There are two numbers Prospect Capital (NASDAQ:PSEC) shareholders should know. These numbers explain some of the things Prospect Capital is doing and help explain some of the complaints some investors have with the company.

The first number is 9.7%. This is the rough return on equity Prospect Capital needs to achieve in order to pay its current dividend to investors. If the company can earn this rate of return on its net asset value, it can afford to pay you its current dividend, which amounts to $1 per share, per year.

The second number is 11.4%. This is the approximate return Prospect Capital needs to earn on its assets in order to earn its dividend based on its current capital structure and fee arrangement. (The actual number is a bit higher. The 11.4% figure only reflects the fee structure and its costs of capital. The other, much smaller, expenses like administration expenses were ignored in calculating this figure.)

With these two numbers in hand -- 9.7% returns on equity and 11.4% return on assets -- you can start to make sense of a few issues that affect Prospect Capital and its earnings power.

1. The low-yielding assets
Prospect Capital has a boatload of low-yielding assets on its balance sheet. I calculate that it had roughly $813 million of assets at fair value yielding less than 8% as of March 31. It has sold a small portion since the end of the last quarter, but it still has a long way to go.

Check out Prospect Capital's latest 10-Q filing, and on page 146 you'll see that its all-in weighted average cost of debt was 5.86% last quarter. Prospect Capital's management fees alone amount to 2% of assets per year. Thus, when Prospect Capital makes an investment that yields less than 8% per year, the borrower and the management team benefit from the transaction -- but not you, the shareholder.

Psec Low Yielding Assets

The borrower benefits because Prospect Capital is giving them a great deal, basically passing on a loan at its own borrowing costs. The management team wins because it gets a fee equal to 2% of any assets on the books. The equity investors lose because they're supporting a debt investment that produces zero (even negative in some cases) profits for shareholders.

Remember, Prospect Capital needs a return of more than 11.4% on its assets to earn its dividend. Having low-yielding assets on this high-cost balance sheet destroys value for the equity investors. It's time for the freeloaders to find a new home. And though they're moving out, the pace has been slow -- it's been a little over a year since Prospect first talked about optimizing its portfolio.

2. Management fees
Prospect Capital has one of the most lucrative fee structures for its management team. Its 2% base fee on assets is one of the highest, and its hurdle rate of 7% -- the minimum annual return for the manager to earn incentive fees for good performance --  is one of the lowest. Prospect Capital Management, the external manager, receives 20% of the returns in excess of 7% annually, which is calculated by dividing its net investment income by total net asset value.

Similarly sized Ares Capital carries a base fee of 1.5% on its assets with a hurdle rate of 7% per year.
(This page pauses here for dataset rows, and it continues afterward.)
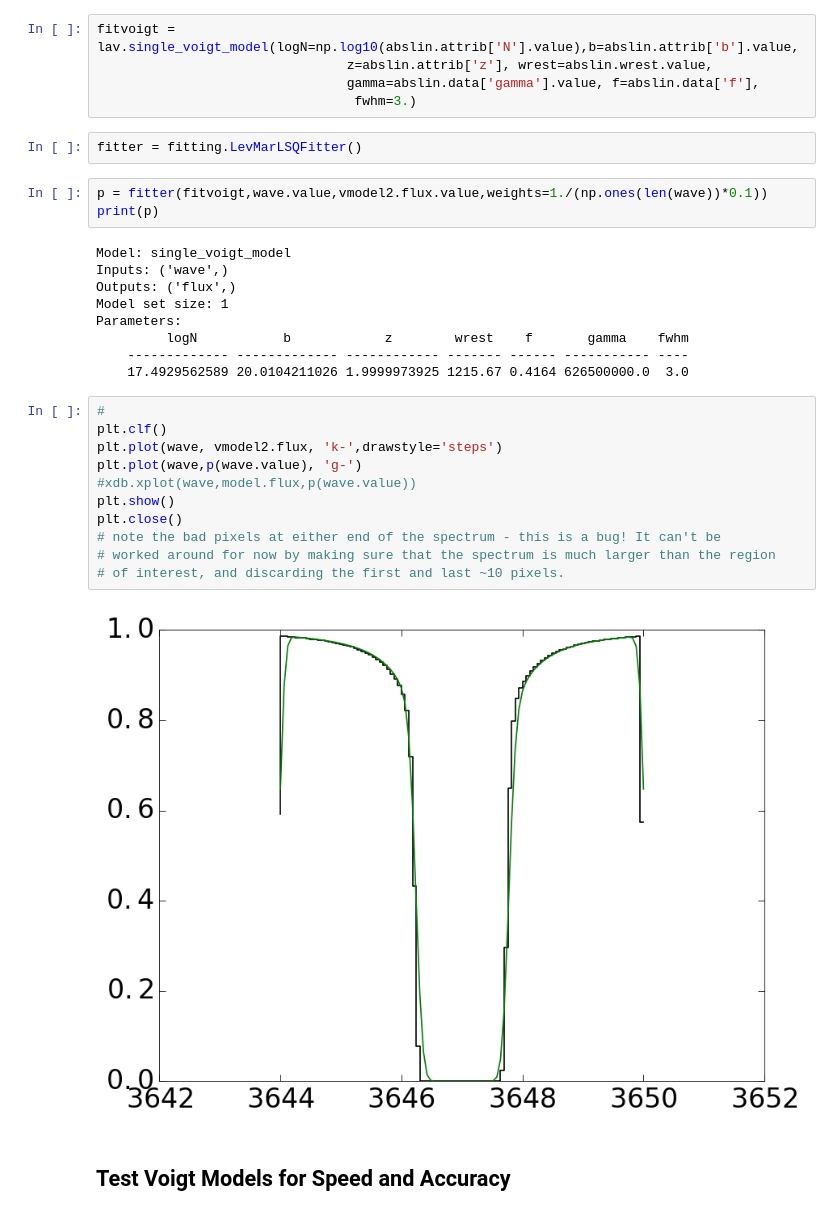
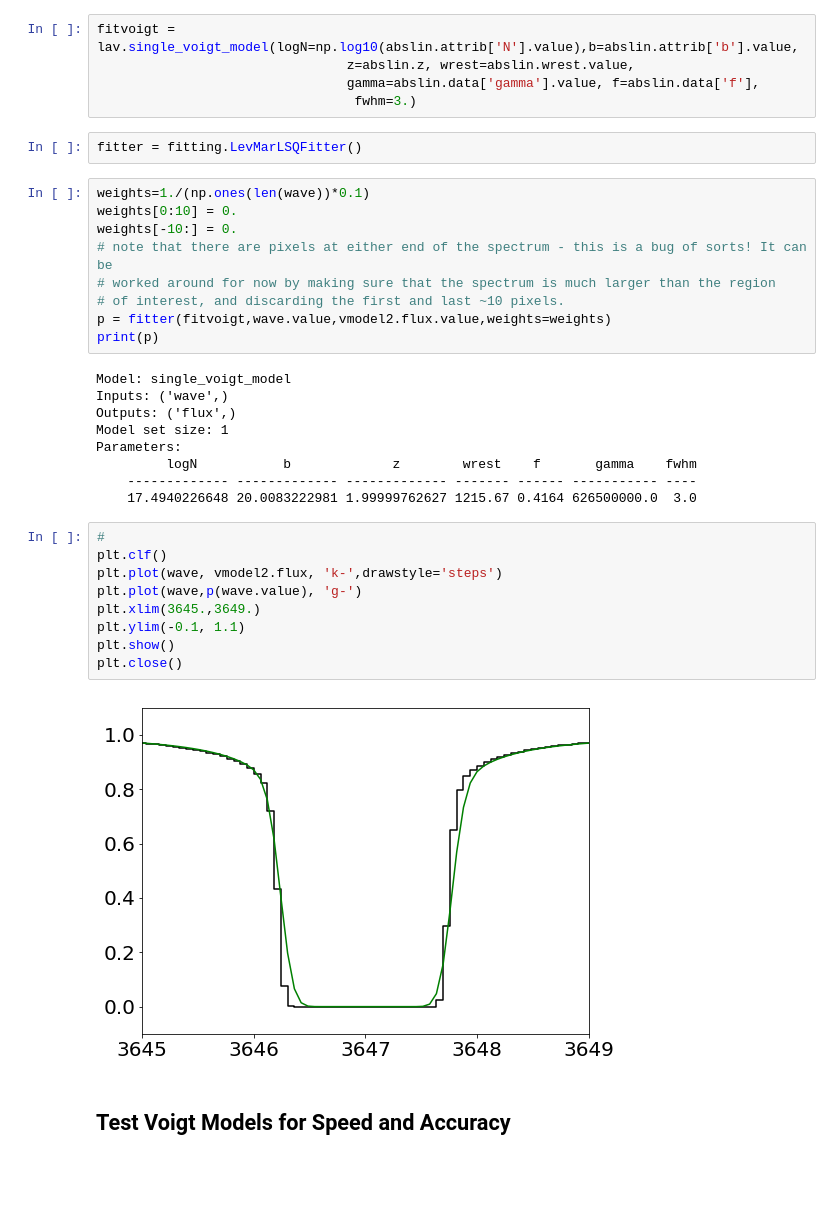
Before and after one commit to linetools/linetools, a Jupyter notebook: docs/examples/Voigt_examples.ipynb, the cells around one changed output. Drawn from its saved outputs; the diff is of its cells as text; blank space fills up the shorter version.

```diff
--- a/docs/examples/Voigt_examples.ipynb
+++ b/docs/examples/Voigt_examples.ipynb
@@ -110,36 +116,40 @@ plt.close()
 from astropy.modeling import fitting
 # %%
 fitvoigt = lav.single_voigt_model(logN=np.log10(abslin.attrib['N'].value),b=abslin.attrib['b'].value,
-                                z=abslin.attrib['z'], wrest=abslin.wrest.value,
+                                z=abslin.z, wrest=abslin.wrest.value,
                                 gamma=abslin.data['gamma'].value, f=abslin.data['f'],
                                  fwhm=3.)
 # %%
 fitter = fitting.LevMarLSQFitter()
-# %%
-p = fitter(fitvoigt,wave.value,vmodel2.flux.value,weights=1./(np.ones(len(wave))*0.1))
-print(p)
-# %% [output]
-Model: single_voigt_model
-Inputs: ('wave',)
-Outputs: ('flux',)
-Model set size: 1
-Parameters:
-         logN           b            z        wrest    f       gamma    fwhm
-    ------------- ------------- ------------ ------- ------ ----------- ----
-    17.4929562589 20.0104211026 1.9999973925 1215.67 0.4164 626500000.0  3.0
 # %%
-#
-plt.clf()
-plt.plot(wave, vmodel2.flux, 'k-',drawstyle='steps')
-plt.plot(wave,p(wave.value), 'g-')
-#xdb.xplot(wave,model.flux,p(wave.value))
-plt.show()
-plt.close()
-# note the bad pixels at either end of the spectrum - this is a bug! It can't be
+weights=1./(np.ones(len(wave))*0.1)
+weights[0:10] = 0.
+weights[-10:] = 0.
+# note that there are pixels at either end of the spectrum - this is a bug of sorts! It can be
 # worked around for now by making sure that the spectrum is much larger than the region
 # of interest, and discarding the first and last ~10 pixels.
+p = fitter(fitvoigt,wave.value,vmodel2.flux.value,weights=weights)
+print(p)
 # %% [output]
-[figure, removed]
+Model: single_voigt_model
+Inputs: ('wave',)
+Outputs: ('flux',)
+Model set size: 1
+Parameters:
+         logN           b             z        wrest    f       gamma    fwhm
+    ------------- ------------- ------------- ------- ------ ----------- ----
+    17.4940226648 20.0083222981 1.99999762627 1215.67 0.4164 626500000.0  3.0
+# %%
+#
+plt.clf()
+plt.plot(wave, vmodel2.flux, 'k-',drawstyle='steps')
+plt.plot(wave,p(wave.value), 'g-')
+plt.xlim(3645.,3649.)
+plt.ylim(-0.1, 1.1)
+plt.show()
+plt.close()
+# %% [output]
+[figure, added]
 # %% [markdown]
 ## Test Voigt Models for Speed and Accuracy
 # %%
```
Also changed, not shown: parts of 16 cells of this notebook, 5 other files.
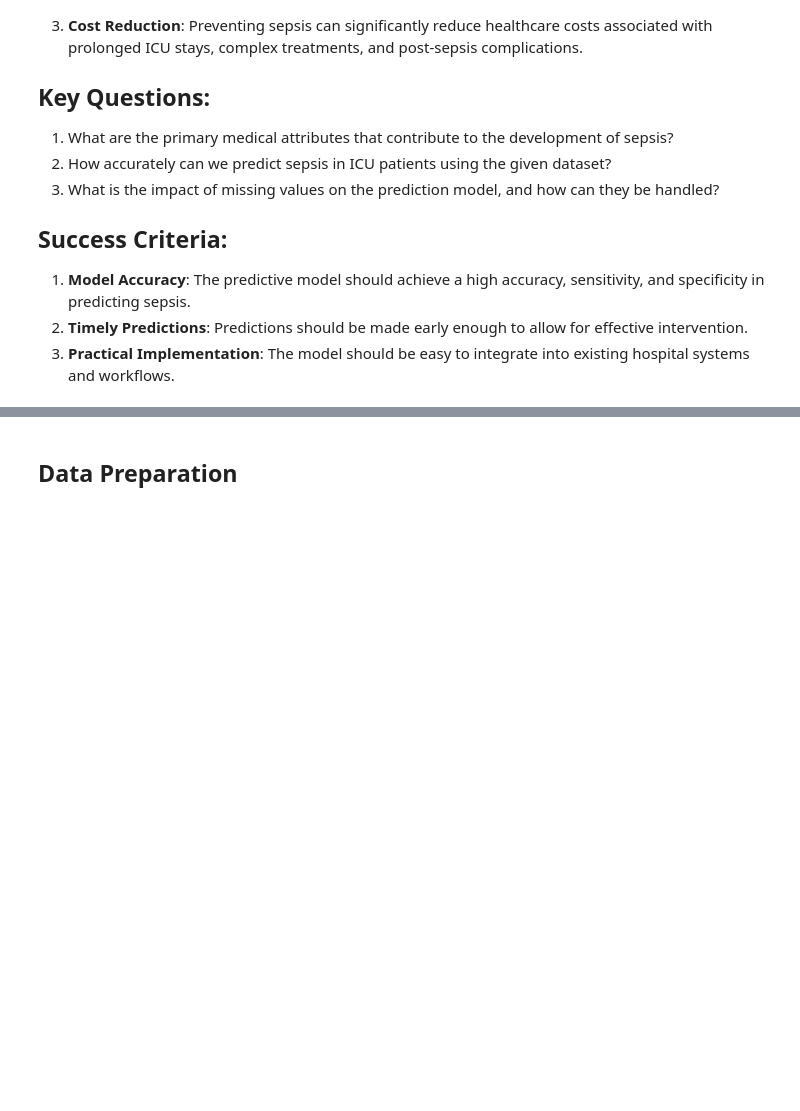
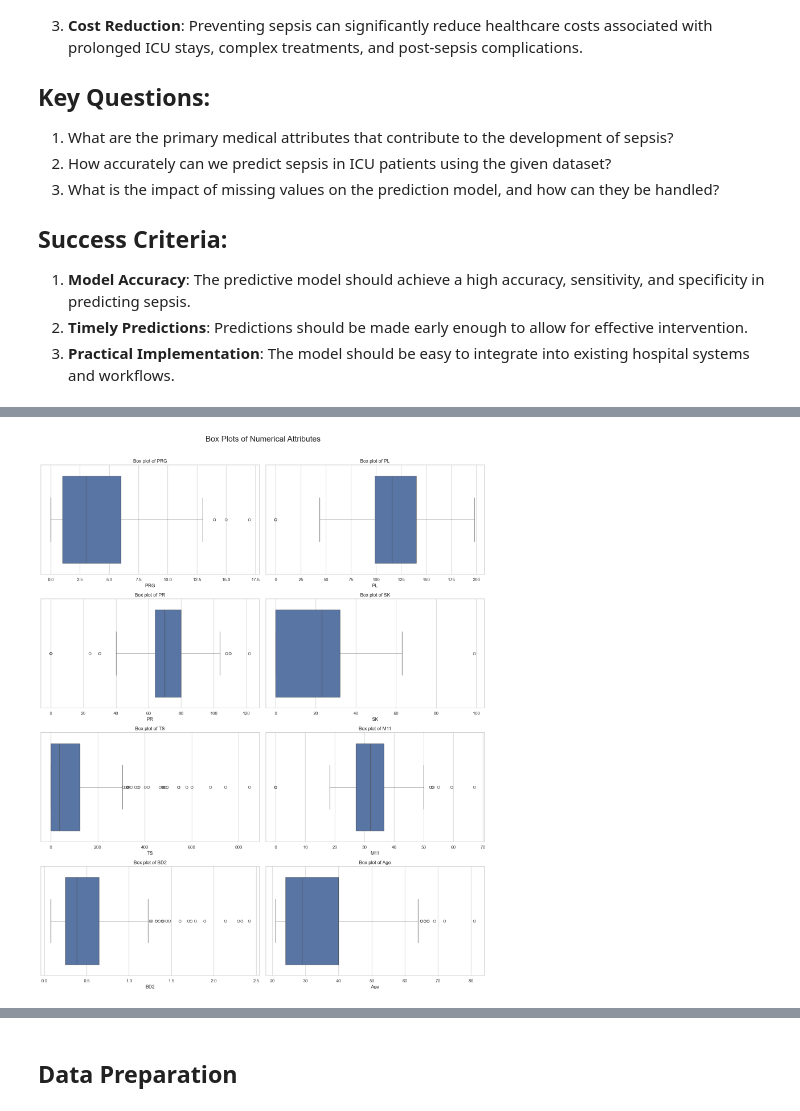
Before and after one commit to parockson/Building-Machine-Learning-APIs-With-FastAPI, a Jupyter notebook: notebooks/Machine_learning_modelling.ipynb, the cells around one changed output, grey strips where cells are left out. Drawn from its saved outputs; the diff is of its cells as text; code cells hidden in the pictures; blank space fills up the shorter version.

```diff
--- a/notebooks/Machine_learning_modelling.ipynb
+++ b/notebooks/Machine_learning_modelling.ipynb
@@ -81,0 +260,20 @@ The dataset consists of several attributes related to patient health metrics and
+# %%
+# Box plots to identify outliers
+# Set up the matplotlib figure
+fig, axes = plt.subplots(nrows=4, ncols=2, figsize=(16, 20))
+fig.suptitle('Box Plots of Numerical Attributes', fontsize=20)
+
+# Flatten the axes array for easy iteration
+axes = axes.flatten()
+
+# Plot box plots for each numerical attribute
+for i, column in enumerate(numerical_columns):
+    sns.boxplot(x=train_df[column], ax=axes[i])
+    axes[i].set_title(f'Box plot of {column}')
+    axes[i].set_xlabel(column)
+
+# Adjust the layout
+plt.tight_layout(rect=[0, 0, 1, 0.97])
+plt.show()
+# %% [output]
+[figure, added]
```
Also changed, not shown: parts of 70 cells of this notebook, 4 other files.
Likewise, FS Investment Corp. has a base fee of 1.75% on its assets and a hurdle rate of 8% per year.

BDC name

Base fee

Hurdle rate for incentive fees

Prospect Capital

2% of gross assets

7% annually

Ares Capital

1.5% of gross assets

7% annually

FS Investment

1.75% of gross assets

8% annually

Source: SEC filings.

Bulls tend to see any criticism of the fee structure as an attack on management's ethics. But, really, when people complain about the fees, they're making a logical assessment of the business. The higher the fee Prospect Capital pays to its managers, the more it has to earn on its portfolio to generate competitive returns.

Let's keep it simple. Suppose the management fee were 1.5% of assets per year instead of 2% per year. Prospect's required return on assets would fall from the current 11.4% to 10.9%. That may not seem particularly significant, but you can bet it matters to its borrowers. Sophisticated corporate borrowers aren't in the business of paying an extra half-point on a $100 million loan to subsidize their lender's high-cost business model.

Given the company's cost structure, it would be wonderful to be in direct competition with Prospect for any given deal.

Prospect is making some progress. It has sold some lower-yielding assets, although its recent 497 filings suggest that it has made some new, lower-yielding investments, too. Progress on the management fee will be difficult, given that the external manager would have to give up millions of dollars per year -- which has an instantaneous impact on its bottom-line profits -- if it were to make a fee concession.

But characterizing these concerns as simple disdain for management misses the point. Its high cost of capital, which is due largely to its financing decisions and its fees, puts it at a competitive disadvantage relative to peers.

Jordan Wathen has no position in any stocks mentioned. The Motley Fool has no position in any of the stocks mentioned. Try any of our Foolish newsletter services free for 30 days. We Fools may not all hold the same opinions, but we all believe that considering a diverse range of insights makes us better investors. The Motley Fool has a disclosure policy.